Exercise:
Identify and pull out each line of the entries in which "const" occurs.

Material for this exercise:
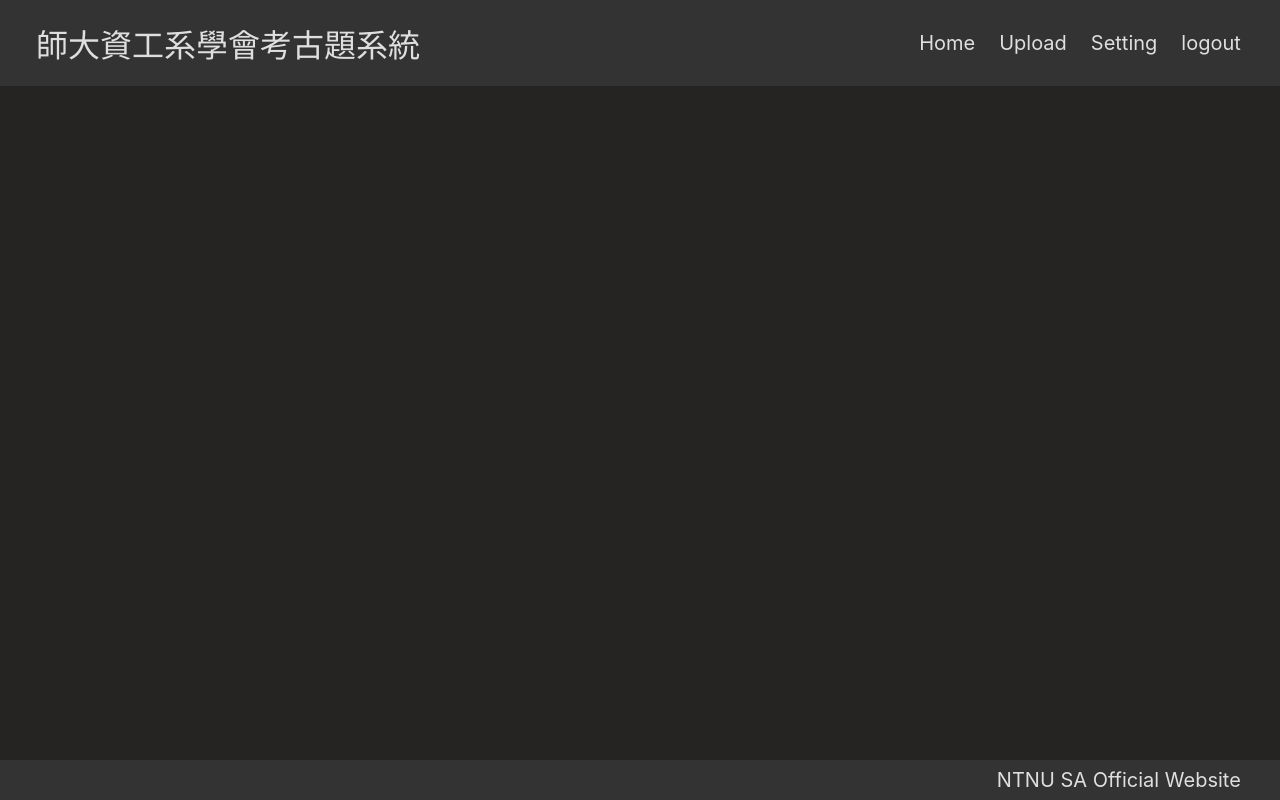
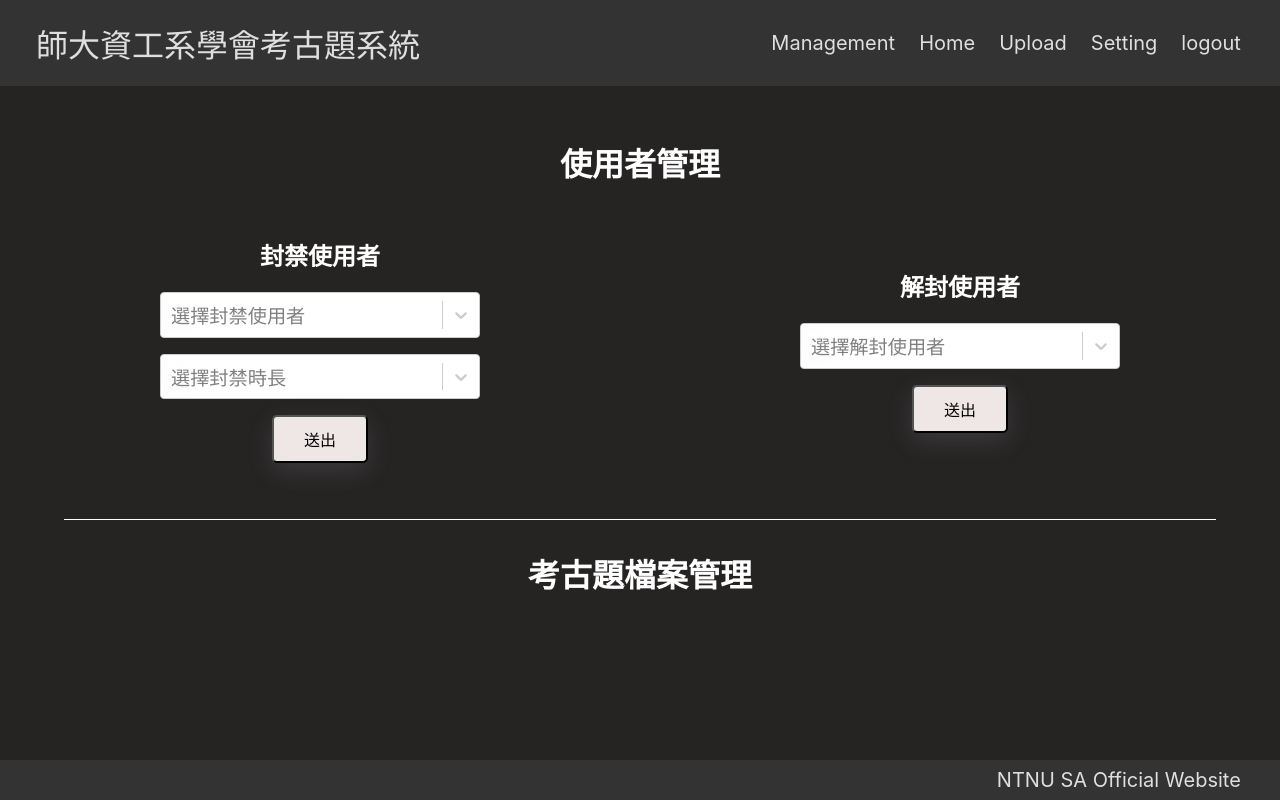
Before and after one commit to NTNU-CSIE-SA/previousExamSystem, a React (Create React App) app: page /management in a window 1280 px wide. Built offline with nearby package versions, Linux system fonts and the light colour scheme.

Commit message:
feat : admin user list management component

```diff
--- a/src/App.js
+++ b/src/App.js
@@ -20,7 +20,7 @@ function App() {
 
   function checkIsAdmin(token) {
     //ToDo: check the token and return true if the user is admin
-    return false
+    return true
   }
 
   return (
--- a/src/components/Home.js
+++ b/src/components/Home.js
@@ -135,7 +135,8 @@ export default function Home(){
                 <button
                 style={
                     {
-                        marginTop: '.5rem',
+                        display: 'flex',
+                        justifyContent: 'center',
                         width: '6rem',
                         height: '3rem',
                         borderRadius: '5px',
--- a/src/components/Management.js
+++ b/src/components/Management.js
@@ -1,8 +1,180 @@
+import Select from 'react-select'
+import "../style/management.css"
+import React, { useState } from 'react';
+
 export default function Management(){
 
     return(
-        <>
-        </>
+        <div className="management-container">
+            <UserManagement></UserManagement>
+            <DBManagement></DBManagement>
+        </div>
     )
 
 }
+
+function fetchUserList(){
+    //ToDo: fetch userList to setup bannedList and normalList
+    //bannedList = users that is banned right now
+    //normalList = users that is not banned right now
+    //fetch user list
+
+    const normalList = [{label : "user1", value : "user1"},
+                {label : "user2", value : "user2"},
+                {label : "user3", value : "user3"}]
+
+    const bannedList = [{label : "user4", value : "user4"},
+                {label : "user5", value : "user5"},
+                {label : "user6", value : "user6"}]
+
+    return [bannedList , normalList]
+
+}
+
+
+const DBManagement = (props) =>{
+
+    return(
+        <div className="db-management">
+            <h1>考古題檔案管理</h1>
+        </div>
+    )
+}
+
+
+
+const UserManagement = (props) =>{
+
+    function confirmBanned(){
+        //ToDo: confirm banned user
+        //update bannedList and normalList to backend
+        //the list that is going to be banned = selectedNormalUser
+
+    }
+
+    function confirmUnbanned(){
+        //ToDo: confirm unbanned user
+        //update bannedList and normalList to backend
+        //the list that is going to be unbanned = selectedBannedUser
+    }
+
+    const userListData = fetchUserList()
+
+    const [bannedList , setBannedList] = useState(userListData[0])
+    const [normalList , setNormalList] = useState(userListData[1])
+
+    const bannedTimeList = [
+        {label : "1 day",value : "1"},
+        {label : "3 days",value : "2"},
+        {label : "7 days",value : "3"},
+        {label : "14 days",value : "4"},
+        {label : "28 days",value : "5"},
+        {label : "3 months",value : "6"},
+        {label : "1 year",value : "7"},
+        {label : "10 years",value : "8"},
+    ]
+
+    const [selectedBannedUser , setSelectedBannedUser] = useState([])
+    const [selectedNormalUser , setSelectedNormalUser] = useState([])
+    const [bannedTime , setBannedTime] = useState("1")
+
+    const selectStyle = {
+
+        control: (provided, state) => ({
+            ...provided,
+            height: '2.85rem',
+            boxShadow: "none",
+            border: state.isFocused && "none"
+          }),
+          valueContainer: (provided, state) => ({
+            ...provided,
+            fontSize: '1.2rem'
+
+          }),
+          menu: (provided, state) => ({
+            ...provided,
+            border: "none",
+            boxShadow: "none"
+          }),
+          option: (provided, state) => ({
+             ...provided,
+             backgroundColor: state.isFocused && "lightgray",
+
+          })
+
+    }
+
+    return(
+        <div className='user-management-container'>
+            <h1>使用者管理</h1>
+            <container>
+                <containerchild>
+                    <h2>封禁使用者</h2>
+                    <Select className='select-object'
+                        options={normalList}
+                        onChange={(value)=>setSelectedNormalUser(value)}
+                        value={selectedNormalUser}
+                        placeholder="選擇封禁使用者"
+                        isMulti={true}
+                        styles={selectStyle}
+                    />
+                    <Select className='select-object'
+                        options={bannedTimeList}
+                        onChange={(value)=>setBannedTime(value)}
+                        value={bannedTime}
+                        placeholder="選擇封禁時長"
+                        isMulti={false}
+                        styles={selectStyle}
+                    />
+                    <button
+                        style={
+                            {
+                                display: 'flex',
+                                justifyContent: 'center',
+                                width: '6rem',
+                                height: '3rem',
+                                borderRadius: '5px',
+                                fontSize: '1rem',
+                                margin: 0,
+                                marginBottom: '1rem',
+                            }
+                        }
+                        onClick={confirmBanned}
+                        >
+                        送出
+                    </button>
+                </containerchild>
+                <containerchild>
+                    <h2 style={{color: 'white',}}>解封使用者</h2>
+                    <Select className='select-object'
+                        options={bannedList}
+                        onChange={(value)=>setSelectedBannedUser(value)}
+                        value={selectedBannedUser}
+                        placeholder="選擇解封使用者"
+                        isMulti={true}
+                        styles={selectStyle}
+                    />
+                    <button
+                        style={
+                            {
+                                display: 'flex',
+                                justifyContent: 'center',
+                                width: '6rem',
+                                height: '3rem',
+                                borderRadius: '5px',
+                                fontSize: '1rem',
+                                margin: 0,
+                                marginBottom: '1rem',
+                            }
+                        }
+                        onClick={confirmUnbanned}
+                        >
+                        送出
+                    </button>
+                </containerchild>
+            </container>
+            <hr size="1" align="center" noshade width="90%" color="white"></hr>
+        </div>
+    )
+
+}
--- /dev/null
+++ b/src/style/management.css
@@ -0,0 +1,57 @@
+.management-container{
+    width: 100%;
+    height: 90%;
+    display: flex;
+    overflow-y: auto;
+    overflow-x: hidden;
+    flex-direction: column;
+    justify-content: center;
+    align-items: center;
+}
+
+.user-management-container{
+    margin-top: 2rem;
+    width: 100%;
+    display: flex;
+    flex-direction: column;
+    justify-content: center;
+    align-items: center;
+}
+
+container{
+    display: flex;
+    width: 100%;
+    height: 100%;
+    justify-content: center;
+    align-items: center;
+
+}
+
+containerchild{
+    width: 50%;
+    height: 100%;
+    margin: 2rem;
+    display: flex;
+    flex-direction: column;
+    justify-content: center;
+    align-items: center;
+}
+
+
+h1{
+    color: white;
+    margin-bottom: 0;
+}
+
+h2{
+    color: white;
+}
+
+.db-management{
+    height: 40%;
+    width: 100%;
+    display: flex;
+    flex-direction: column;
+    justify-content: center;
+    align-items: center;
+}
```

...

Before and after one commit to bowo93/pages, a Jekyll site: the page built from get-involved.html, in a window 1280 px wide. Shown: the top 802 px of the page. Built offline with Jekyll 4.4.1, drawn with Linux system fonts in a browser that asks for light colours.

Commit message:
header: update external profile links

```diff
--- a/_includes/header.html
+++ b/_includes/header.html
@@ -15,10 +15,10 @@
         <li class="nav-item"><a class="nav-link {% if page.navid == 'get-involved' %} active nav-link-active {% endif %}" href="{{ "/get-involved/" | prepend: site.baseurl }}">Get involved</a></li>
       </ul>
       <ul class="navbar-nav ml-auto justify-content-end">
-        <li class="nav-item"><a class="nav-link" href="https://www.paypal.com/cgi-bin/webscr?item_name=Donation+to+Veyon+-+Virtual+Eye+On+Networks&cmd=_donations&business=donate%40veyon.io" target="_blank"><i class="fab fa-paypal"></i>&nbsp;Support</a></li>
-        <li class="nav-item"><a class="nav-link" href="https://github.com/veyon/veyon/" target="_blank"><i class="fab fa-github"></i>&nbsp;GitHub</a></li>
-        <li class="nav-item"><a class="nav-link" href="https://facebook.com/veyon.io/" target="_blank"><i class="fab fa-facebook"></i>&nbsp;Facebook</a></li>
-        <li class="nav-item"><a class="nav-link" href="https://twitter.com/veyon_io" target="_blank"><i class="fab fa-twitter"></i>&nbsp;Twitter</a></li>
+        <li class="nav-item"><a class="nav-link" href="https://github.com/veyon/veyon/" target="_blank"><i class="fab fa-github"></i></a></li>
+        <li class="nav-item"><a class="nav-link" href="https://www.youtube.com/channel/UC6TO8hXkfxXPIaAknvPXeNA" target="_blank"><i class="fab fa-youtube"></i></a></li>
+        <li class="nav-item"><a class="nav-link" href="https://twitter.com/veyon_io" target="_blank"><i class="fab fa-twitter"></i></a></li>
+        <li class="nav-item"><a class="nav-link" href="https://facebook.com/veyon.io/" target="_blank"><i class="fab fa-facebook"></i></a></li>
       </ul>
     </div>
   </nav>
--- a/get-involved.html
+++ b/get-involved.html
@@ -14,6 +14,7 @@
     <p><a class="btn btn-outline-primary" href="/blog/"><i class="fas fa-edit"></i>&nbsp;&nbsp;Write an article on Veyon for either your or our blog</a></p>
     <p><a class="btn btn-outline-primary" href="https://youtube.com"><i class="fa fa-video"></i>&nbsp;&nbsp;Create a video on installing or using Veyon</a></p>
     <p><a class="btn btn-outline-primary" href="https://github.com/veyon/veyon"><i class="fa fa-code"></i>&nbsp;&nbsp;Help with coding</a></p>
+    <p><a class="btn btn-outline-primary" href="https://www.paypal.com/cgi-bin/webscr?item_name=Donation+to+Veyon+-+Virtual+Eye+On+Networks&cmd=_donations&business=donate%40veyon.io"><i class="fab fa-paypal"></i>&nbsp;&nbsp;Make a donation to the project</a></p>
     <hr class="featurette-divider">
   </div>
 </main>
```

Solved problem:
+    const normalList = [{label : "user1", value : "user1"},
+    const bannedList = [{label : "user4", value : "user4"},
+const DBManagement = (props) =>{
+const UserManagement = (props) =>{
+    const userListData = fetchUserList()
+    const [bannedList , setBannedList] = useState(userListData[0])
+    const [normalList , setNormalList] = useState(userListData[1])
+    const bannedTimeList = [
+    const [selectedBannedUser , setSelectedBannedUser] = useState([])
+    const [selectedNormalUser , setSelectedNormalUser] = useState([])
+    const [bannedTime , setBannedTime] = useState("1")
+    const selectStyle = {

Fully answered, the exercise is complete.